EXERCISE DETAILS: All of the data must be printed exactly; please include every line.

Front-end code change data
....

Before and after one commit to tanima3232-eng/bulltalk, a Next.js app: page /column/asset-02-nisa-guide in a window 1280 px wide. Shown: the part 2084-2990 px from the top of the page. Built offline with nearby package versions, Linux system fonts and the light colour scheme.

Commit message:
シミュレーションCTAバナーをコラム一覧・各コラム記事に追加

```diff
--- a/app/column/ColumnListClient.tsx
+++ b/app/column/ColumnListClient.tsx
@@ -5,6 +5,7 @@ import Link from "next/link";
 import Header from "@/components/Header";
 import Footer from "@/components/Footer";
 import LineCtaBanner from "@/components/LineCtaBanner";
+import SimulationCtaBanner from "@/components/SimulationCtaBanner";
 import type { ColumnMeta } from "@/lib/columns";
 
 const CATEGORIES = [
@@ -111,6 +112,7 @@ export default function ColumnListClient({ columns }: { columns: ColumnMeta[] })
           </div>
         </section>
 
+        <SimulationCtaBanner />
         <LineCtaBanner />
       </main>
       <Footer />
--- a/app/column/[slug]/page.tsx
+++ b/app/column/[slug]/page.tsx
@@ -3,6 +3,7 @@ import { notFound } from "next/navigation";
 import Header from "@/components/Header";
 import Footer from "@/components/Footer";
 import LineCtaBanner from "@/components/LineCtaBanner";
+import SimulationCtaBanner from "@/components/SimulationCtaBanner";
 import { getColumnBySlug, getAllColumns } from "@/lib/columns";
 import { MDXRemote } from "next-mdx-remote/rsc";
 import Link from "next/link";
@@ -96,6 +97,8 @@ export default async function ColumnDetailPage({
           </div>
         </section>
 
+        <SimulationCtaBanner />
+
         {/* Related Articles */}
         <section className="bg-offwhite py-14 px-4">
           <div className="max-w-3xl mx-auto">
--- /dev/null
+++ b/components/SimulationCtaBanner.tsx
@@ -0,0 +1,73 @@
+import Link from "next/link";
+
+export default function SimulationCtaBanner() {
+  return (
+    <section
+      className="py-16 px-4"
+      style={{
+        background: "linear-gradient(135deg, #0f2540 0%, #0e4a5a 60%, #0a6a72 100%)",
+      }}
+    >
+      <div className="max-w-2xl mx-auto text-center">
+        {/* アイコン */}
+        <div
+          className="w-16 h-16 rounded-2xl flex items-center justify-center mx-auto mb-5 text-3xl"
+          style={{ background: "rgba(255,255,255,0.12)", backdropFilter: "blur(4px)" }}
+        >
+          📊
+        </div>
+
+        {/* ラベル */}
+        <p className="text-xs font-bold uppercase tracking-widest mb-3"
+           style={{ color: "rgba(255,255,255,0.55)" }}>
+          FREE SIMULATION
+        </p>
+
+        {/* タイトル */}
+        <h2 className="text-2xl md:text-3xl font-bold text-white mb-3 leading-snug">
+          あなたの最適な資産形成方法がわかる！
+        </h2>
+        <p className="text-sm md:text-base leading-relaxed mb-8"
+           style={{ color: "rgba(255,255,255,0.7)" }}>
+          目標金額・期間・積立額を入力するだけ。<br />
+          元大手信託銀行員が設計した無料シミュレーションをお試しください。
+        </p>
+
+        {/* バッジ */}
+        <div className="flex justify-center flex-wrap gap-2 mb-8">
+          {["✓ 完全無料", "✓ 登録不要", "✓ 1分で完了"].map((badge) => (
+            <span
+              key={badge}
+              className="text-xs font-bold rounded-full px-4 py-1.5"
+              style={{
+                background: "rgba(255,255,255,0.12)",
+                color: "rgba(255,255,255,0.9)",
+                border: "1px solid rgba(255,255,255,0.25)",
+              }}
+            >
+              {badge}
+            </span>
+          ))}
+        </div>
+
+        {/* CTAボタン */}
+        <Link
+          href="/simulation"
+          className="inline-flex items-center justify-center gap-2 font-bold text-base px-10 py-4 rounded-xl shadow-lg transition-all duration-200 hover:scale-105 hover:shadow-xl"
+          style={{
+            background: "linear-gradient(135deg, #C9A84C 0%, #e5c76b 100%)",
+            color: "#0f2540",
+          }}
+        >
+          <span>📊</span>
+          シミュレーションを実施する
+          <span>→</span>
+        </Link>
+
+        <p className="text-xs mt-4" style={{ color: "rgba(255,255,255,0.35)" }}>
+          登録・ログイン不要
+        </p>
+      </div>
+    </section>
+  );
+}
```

....

SOLUTION TO THE EXERCISE:
Before and after one commit to tanima3232-eng/bulltalk, a Next.js app: page /column/asset-02-nisa-guide in a window 1280 px wide. Shown: the part 2084-2990 px from the top of the page. Built offline with nearby package versions, Linux system fonts and the light colour scheme.

Commit message:
シミュレーションCTAバナーをコラム一覧・各コラム記事に追加

```diff
--- a/app/column/ColumnListClient.tsx
+++ b/app/column/ColumnListClient.tsx
@@ -5,6 +5,7 @@ import Link from "next/link";
 import Header from "@/components/Header";
 import Footer from "@/components/Footer";
 import LineCtaBanner from "@/components/LineCtaBanner";
+import SimulationCtaBanner from "@/components/SimulationCtaBanner";
 import type { ColumnMeta } from "@/lib/columns";
 
 const CATEGORIES = [
@@ -111,6 +112,7 @@ export default function ColumnListClient({ columns }: { columns: ColumnMeta[] })
           </div>
         </section>
 
+        <SimulationCtaBanner />
         <LineCtaBanner />
       </main>
       <Footer />
--- a/app/column/[slug]/page.tsx
+++ b/app/column/[slug]/page.tsx
@@ -3,6 +3,7 @@ import { notFound } from "next/navigation";
 import Header from "@/components/Header";
 import Footer from "@/components/Footer";
 import LineCtaBanner from "@/components/LineCtaBanner";
+import SimulationCtaBanner from "@/components/SimulationCtaBanner";
 import { getColumnBySlug, getAllColumns } from "@/lib/columns";
 import { MDXRemote } from "next-mdx-remote/rsc";
 import Link from "next/link";
@@ -96,6 +97,8 @@ export default async function ColumnDetailPage({
           </div>
         </section>
 
+        <SimulationCtaBanner />
+
         {/* Related Articles */}
         <section className="bg-offwhite py-14 px-4">
           <div className="max-w-3xl mx-auto">
--- /dev/null
+++ b/components/SimulationCtaBanner.tsx
@@ -0,0 +1,73 @@
+import Link from "next/link";
+
+export default function SimulationCtaBanner() {
+  return (
+    <section
+      className="py-16 px-4"
+      style={{
+        background: "linear-gradient(135deg, #0f2540 0%, #0e4a5a 60%, #0a6a72 100%)",
+      }}
+    >
+      <div className="max-w-2xl mx-auto text-center">
+        {/* アイコン */}
+        <div
+          className="w-16 h-16 rounded-2xl flex items-center justify-center mx-auto mb-5 text-3xl"
+          style={{ background: "rgba(255,255,255,0.12)", backdropFilter: "blur(4px)" }}
+        >
+          📊
+        </div>
+
+        {/* ラベル */}
+        <p className="text-xs font-bold uppercase tracking-widest mb-3"
+           style={{ color: "rgba(255,255,255,0.55)" }}>
+          FREE SIMULATION
+        </p>
+
+        {/* タイトル */}
+        <h2 className="text-2xl md:text-3xl font-bold text-white mb-3 leading-snug">
+          あなたの最適な資産形成方法がわかる！
+        </h2>
+        <p className="text-sm md:text-base leading-relaxed mb-8"
+           style={{ color: "rgba(255,255,255,0.7)" }}>
+          目標金額・期間・積立額を入力するだけ。<br />
+          元大手信託銀行員が設計した無料シミュレーションをお試しください。
+        </p>
+
+        {/* バッジ */}
+        <div className="flex justify-center flex-wrap gap-2 mb-8">
+          {["✓ 完全無料", "✓ 登録不要", "✓ 1分で完了"].map((badge) => (
+            <span
+              key={badge}
+              className="text-xs font-bold rounded-full px-4 py-1.5"
+              style={{
+                background: "rgba(255,255,255,0.12)",
+                color: "rgba(255,255,255,0.9)",
+                border: "1px solid rgba(255,255,255,0.25)",
+              }}
+            >
+              {badge}
+            </span>
+          ))}
+        </div>
+
+        {/* CTAボタン */}
+        <Link
+          href="/simulation"
+          className="inline-flex items-center justify-center gap-2 font-bold text-base px-10 py-4 rounded-xl shadow-lg transition-all duration-200 hover:scale-105 hover:shadow-xl"
+          style={{
+            background: "linear-gradient(135deg, #C9A84C 0%, #e5c76b 100%)",
+            color: "#0f2540",
+          }}
+        >
+          <span>📊</span>
+          シミュレーションを実施する
+          <span>→</span>
+        </Link>
+
+        <p className="text-xs mt-4" style={{ color: "rgba(255,255,255,0.35)" }}>
+          登録・ログイン不要
+        </p>
+      </div>
+    </section>
+  );
+}
```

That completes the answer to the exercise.